Despite several assurances from the Indian mainland in view of the recent exodus of northeast people from Indian cities, so far there has been no talk of compensation. Manipur has been deputing top ranking officials in Pune and Bangalore to liaise with their counterparts there on the safety measures, which was followed by a visit of the state Works Minister Dr Khumujam Ratankumar Singh on a SOS mission to Bangalore. On his invitation, the Deputy Chief Minister of Karnataka R Ashoka had visited the Northeast states including Manipur to instil a sense of security among the Northeast students and the professionals from the region. The Centre was also quick on taking the initiative to restore confidence among the people of northeast. They talk as if sixty years of racial discrimination could be brushed off with state assurances of security for the northeast people studying and working in various cities of India. The Union government had even stretched their imagination to a hidden hand of the Pakistanis in the recent incidents of threats and intimidation. Many in the Indian mainland had chosen to interpret it as clashes between the Assamese Bodos and the Muslims rather than between the Bodos and the migrants. For the Bodos, it is about right to life and survival in their own land which had been threatened by the entry of migrants. Their land has been taken away and their employment has been robbed by migrants, which naturally becomes an issue with the indigenous Bodos. It does not matter to them whether the migrants are Muslims or Hindus. What matters most is that they have been robbed of their land and employment by migrants.

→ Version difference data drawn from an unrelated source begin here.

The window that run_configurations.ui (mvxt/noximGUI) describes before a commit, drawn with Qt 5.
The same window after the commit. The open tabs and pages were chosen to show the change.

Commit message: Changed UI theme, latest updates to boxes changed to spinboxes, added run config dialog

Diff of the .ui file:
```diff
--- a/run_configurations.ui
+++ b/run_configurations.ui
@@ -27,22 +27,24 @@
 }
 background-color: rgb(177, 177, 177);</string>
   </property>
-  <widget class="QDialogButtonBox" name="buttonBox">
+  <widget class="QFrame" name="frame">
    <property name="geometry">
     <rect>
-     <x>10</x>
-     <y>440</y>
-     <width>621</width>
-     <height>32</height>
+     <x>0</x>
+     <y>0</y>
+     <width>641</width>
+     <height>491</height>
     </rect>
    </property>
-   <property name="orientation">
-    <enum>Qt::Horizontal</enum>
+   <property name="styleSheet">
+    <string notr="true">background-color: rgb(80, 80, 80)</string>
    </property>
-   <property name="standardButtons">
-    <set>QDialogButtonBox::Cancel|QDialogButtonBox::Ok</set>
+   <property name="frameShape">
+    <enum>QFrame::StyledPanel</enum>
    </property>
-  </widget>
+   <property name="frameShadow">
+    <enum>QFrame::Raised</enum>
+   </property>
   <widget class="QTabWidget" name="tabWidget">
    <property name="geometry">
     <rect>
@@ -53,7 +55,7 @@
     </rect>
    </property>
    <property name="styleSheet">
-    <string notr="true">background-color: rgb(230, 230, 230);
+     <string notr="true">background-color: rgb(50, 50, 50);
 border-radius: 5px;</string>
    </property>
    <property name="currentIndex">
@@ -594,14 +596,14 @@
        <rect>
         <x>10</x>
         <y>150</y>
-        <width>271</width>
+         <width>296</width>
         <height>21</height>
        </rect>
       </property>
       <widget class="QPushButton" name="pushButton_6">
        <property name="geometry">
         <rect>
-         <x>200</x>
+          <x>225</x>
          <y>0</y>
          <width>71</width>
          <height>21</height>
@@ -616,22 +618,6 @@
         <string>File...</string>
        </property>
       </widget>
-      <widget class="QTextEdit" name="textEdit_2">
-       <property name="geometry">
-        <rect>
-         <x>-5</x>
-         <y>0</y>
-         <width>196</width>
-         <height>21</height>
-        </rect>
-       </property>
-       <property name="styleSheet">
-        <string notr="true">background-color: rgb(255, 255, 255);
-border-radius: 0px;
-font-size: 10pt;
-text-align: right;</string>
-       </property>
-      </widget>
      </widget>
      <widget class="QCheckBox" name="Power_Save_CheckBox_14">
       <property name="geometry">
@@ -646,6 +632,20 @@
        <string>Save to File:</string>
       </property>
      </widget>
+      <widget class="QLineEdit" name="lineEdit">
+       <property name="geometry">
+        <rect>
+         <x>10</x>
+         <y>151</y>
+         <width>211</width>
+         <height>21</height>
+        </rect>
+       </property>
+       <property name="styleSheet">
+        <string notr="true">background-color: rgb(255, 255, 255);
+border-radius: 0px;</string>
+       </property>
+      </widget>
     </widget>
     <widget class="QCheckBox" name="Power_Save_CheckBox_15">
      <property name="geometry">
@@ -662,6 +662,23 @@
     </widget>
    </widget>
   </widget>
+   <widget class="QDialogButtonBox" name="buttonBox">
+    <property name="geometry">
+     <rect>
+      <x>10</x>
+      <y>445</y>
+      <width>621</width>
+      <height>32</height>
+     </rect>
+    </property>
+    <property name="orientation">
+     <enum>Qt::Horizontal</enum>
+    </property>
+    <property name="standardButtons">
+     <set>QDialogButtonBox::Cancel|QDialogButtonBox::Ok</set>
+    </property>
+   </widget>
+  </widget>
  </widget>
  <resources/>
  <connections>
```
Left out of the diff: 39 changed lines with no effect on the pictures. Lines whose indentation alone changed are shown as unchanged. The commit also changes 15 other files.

But the religious slant in interpreting the recent riots has complicated the issue and it is encouraging anti-northeast sentiment in the Indian mainland in the metropolitan cities of India, mainly among the Indian Muslims. However, following the assurances from the Centre and other states, students and professionals who had fled the Indian cities are slowing returning to the said cities, many through the special trains organised by the Karnataka government. Yet we must remember that the students and professionals had fled the insecure cities with money in whatever available transport from their own pocket or through money transfers from their parents. And the flight tickets were awfully high then. Will somebody take care of this bill?
We had earlier questioned the panic and resultant exodus specially of the Manipur students and professionals, in the backdrop of a few threats and intimidation. We have to examine our own position in the various Indian cities. Bangalore, Delhi, Mumbai and Chandigarh are among the Indian cities thickly populated by Manipuri students and professionals. We look different and we are grabbing employment opportunities from the locals. As we resent outsiders grabbing jobs here in the state, there would certainly be resentment from the locals there. We agree that in a charged atmosphere such as the recent one triggered by prejudiced SMSs and MMSs coupled with the cases of discrimination and harassment a panic situation is bound to develop. But the recent exodus has also exposed our lack of resilience. Well, this is our viewpoint. What matters now is the Northeast students and professionals are returning to the cities where they study or work, in view of the assurances. So, we sincerely feel that these students and professionals should be adequately compensated, as the panic situation and the exodus was beyond their control. On the other hand, safety mechanisms should be put in places where large numbers of NE youths study or work, so as to prevent recurrence of the recent exodus.